Over drinks and chatter, the questions start to spill out.
How can I stop going to the bathroom so often at night?
As a new mom, how come I leak after I urinate?
When I use a public restroom, is it healthier for me to squat over the toilet seat?
“Invite me to a party,” said Capodagli, 29, a Wheatfield native who runs CorrEra Physical Therapy (correrapt.com) in Williamsville. “People always have questions. They say, ‘Oh my gosh, you do what?’ And then they always want to know more.
“No one wants to talk about it, but everyone wants to know about it – because everyone has a pelvic floor, and it’s important to keep it healthy. You go to your gynecologist yearly, your primary care physician or urologist. Why would you blow past the muscles that are there to support you?”
Capodagli holds a bachelor’s of science and doctorate in physical therapy from Nazareth College in Rochester. She and her husband, Greg, who works in marketing at Fisher-Price, live in West Seneca.
She started in pediatrics PT after college working in homes with parents of newborns and toddlers. “That is how I met a lot of new moms and they would share, fairly openly, some of the symptoms they had. And they would say, ‘That’s normal after childbirth.’ I always feel that symptoms of pain and symptoms that disrupt normal urinary function are not normal. They’re just really common.”
She went on to work at Roswell Park Cancer Institute, helping men address urinary and other symptoms after prostate surgery, and opened her own practice in late 2013 after seeing the need for people of all ages to try conservative, nonsurgical ways to prevent and address incontinence, frequent urination, pain with intercourse and related issues.
Q. Talk about your patients.
I’ve had patients from 12 to 85. I range about 60/40 women to men. I see more postpartum. In terms of pain, it’s probably 50/50. In terms of urinary systems, I do so mostly with women. For men, it correlates to the best time to have prostate surgeries. … I take a lot of time with patients. My evaluation is close to an hour and a half. I don’t treat shoulders or knees. I only do pelvic floor. I want to be known as the specialist for this in the area.
When patients come in and have these symptoms that they’re embarrassed about, sometimes they’re confused and made to feel this is all in their head. There really is something going on physiologically. I have so much empathy. I can share that there was once a period in my life where I had pelvic pain and my physician basically said to tough it out. That was something I had to navigate. I’m aware of what to do but I know there are people out there who don’t know what to do. It’s almost an injustice in our health care system.
It’s musculoskeletal but also neurological in terms of how our muscles can work and how our muscles can change. I really believe that we’re well made and there’s a backup system for a backup system. When we can really get the body going in the right direction, there’s so much potential for healing.
Q. Explain the pelvic floor.
If you were looking down at your pelvis, you have a pubic bone and tailbone. It’s really the whole pelvis, the pelvic bowl. If these muscles were not there, we would have a big hole in the bottom of our pelvis. The muscles serve as support. There’s a lot of pressure in this area. Everything in the abdominal cavity is essentially putting some pressure on these muscles.
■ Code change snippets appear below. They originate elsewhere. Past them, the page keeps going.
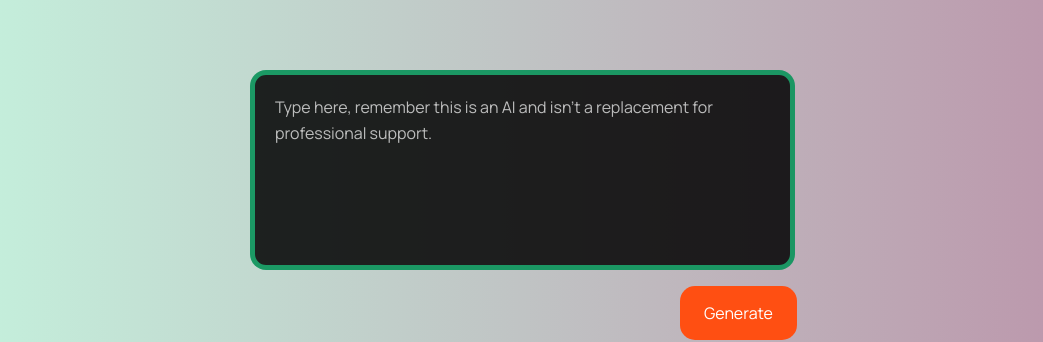
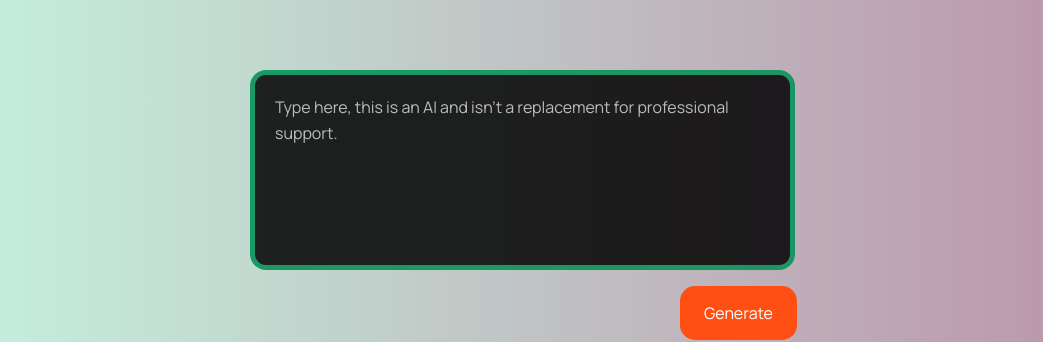
Before and after one commit to Kyronne/OpenAI-Assistant, a Next.js app: page / in a window 1280 px wide. Shown: the part 153-495 px from the top of the page, without its empty margins (118-1161 px from the left). Built offline with nearby package versions, Linux system fonts and the light colour scheme.

Commit message:
Small change to index file

```diff
--- a/pages/index.js
+++ b/pages/index.js
@@ -49,7 +49,7 @@ const Home = () => {
         {/* Add this code here*/}
         <div className="prompt-container">
           <div className="prompt-input"><textarea  className="prompt-box" type="text"
-          placeholder="Type here, remember this is an AI and isn't a replacement for professional support."
+          placeholder="Type here, this is an AI and isn't a replacement for professional support."
           value={userInput}
           onChange={onUserChangedText} /> </div>
         <div className="prompt-buttons">
```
Q. Talk about common urinary issues.
If it’s urinary leaking, a lot of times it’s stress incontinence and urge incontinence. We end up doing a lot of figuring out where the muscles are starting, if we need to strengthen them or if we need to get them more coordinated and work on some behavioral or habitual things that people do. So a ton of what I do is coaching to get your body going in the right direction.
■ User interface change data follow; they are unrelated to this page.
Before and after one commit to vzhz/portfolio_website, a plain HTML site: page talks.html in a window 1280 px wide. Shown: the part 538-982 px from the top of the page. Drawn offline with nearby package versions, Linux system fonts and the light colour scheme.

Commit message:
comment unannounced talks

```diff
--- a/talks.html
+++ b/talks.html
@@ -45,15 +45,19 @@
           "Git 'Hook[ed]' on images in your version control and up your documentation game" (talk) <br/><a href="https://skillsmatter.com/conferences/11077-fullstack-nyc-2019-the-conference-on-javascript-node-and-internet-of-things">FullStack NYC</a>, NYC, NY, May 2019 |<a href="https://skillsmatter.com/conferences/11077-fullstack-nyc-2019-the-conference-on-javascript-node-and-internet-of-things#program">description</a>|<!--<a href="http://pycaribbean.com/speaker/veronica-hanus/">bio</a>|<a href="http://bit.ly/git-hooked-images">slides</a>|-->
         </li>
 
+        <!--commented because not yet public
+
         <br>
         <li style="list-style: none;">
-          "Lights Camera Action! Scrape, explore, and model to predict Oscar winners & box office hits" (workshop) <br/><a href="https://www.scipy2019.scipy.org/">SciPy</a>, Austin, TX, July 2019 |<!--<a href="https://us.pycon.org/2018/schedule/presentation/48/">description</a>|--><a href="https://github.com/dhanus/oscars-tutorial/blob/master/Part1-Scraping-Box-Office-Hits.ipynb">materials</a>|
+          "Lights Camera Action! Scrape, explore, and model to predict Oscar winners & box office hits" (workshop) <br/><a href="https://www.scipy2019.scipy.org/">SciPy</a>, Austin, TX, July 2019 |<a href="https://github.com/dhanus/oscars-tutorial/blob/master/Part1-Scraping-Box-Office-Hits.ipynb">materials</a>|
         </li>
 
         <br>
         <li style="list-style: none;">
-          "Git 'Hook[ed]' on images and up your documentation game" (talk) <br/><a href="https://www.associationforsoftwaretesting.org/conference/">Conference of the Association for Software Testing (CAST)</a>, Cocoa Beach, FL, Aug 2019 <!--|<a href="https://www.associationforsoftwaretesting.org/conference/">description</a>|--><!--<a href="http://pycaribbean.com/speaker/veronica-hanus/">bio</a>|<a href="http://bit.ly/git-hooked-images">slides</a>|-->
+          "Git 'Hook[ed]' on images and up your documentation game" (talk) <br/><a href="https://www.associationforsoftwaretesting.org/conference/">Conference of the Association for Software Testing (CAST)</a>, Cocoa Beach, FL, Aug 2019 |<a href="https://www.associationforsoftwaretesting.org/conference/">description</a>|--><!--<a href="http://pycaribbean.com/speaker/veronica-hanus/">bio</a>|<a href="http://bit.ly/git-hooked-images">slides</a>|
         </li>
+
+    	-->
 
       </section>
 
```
Q. Can you talk about preventing future problems?
I had an 84-year-old woman who preventively did squats and other exercises to protect her pelvic floor. If you’re going often during the night, provide some consistency about how often you go during the day. Avoid GJICing. It’s an acronym for “Going Just in Case.” Normal frequency is between two and four hours, so if you’re going every 45 minutes, it’s not a good plan to jump to two hours right away. Gradually add time.
Another thing that women are notorious for doing: If we’re in a public place, we’re afraid to sit on the toilet, so we hover. Do your pelvic floor a favor and make a nest and sit on it.